He studied history and philosophy in Moscow and Karlsruhe, and received his Ph.D. at the Institute of Philosophy of the Russian Academy of Sciences in Moscow.

From 1999 to 2013, he was Associate Professor for Ancient and Medieval Philosophy at the Institute of History of Philosophy at the Peoples’ Friendship University of Russia in Moscow; from 2013, he is engaged as Senior Fellow principally in research in the history of medieval philosophy and European philosophy of the 20th century at the Russian Academy of Sciences. From 2016 to 2017, he was COFUND Fellow at the Max Weber Centre for Advanced Cultural and Social Studies at the University of Erfurt, Germany. His projects have been supported many times by such foundations as DAAD, ÖAD, Fritz Thyssen Foundation, Alexander von Humboldt Foundation, German Literary Archives (DLA), Russian Foundation for Humanities. His research work is successfully combined with guest lectures and seminars (at the Universities of Bremen, Erfurt, and Salento, among others) and activities in advisory boards of the International Society for the Study of Medieval Philosophy (SIEPM) and Max Scheler Society (MSG).

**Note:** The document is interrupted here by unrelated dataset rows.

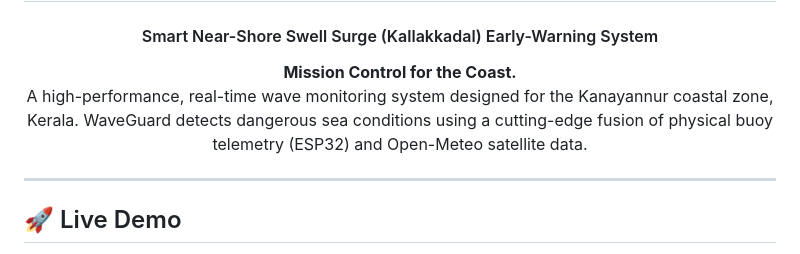
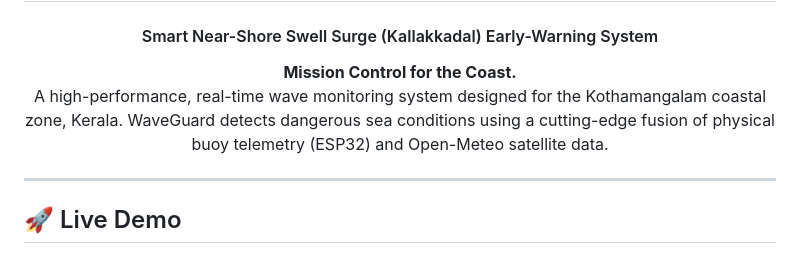
Before and after one commit to shadeed2004-gif/waveguard, a Markdown page: README.md, the part around the change. Rendered like a GitHub page.

Commit message:
Replace remaining Kanayannur references with Kothamangalam in README and how-to guides

```diff
--- a/README.md
+++ b/README.md
@@ -11,7 +11,7 @@
 
 <p align="center">
   <strong>Mission Control for the Coast.</strong><br>
-  A high-performance, real-time wave monitoring system designed for the Kanayannur coastal zone, Kerala. WaveGuard detects dangerous sea conditions using a cutting-edge fusion of physical buoy telemetry (ESP32) and Open-Meteo satellite data.
+  A high-performance, real-time wave monitoring system designed for the Kothamangalam coastal zone, Kerala. WaveGuard detects dangerous sea conditions using a cutting-edge fusion of physical buoy telemetry (ESP32) and Open-Meteo satellite data.
 </p>
 
 ---
```
Also changed, not shown: how_to_run.md (+1 -1 lines).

Research project: Cusanus in Erfurt

My project attempts to clarify the extraordinary reception of the works of Nicholas of Cusa (1401-1464) in the manuscripts from the Erfurt Charterhouse at the end of the 15th century. The main object of my study must be collected manuscripts Weimar, Herzogin Anna Amalia Bibliothek, Q 50 and Q 51; Eisleben, Turmbibliothek St. Andreas 960; Berlin, SBB-PK, Ms theol. Latin oct. 89; Erfurt, Bistumsarchiv, Hist. 1 and Hist. 6, Wrocław, Biblioteka Uniwersytecka, Cod. IV.F.54. This project is innovative for both research areas (Carthusian studies and Cusanus studies), to which it attaches a new perspective due to the fact that it unites them in one of the key points of their problem fields.

On the basis of my previous studies, the most promising and important is the study of the question of how the context of the practice of Carthusian intellectual meditation could affect the formation of a close connection of the De idiota dialogues of Nicholas of Cusa with his reading of Plato's dialogues during the preparation of his visitation to Erfurt and discussions with the Erfurt Carthusians on the nature of wisdom and mystical theology. Following Jean Gerson (1363-1429), the Erfurt Carthusians of the 15th century (Jacob de Paradiso, John de Indagine) gave an "affective" and "irrationalist" interpretation of the mystical theology of Pseudo-Dionysius the Areopagite. As far as we know, Nicholas of Cusa was very intensely involved in the discussions with Erfurt Carthusians on this topic during his visitation trip in 1451, when he was about two weeks in Erfurt at the end of May and the beginning of June.

Considering these facts, it is not excluded that the De Idiota dialogues were written in the context of the preparation of Cusanus legation trip to Germany. That is, they could be written in the context of the discussion with the German and especially Erfurt Carthusians about the nature of wisdom. In contrast to the Carthusians, Cusanus used as his main source the dialogues of Plato (in Latin translation), which his opponents could not yet read at that time. His position is not argued more strongly, but it is better reasoned, and, at the end, as the manuscripts show us, the Erfurt Carthusians largely recognized it.

Dates of stay: 01 October 2017 - 31 July 2018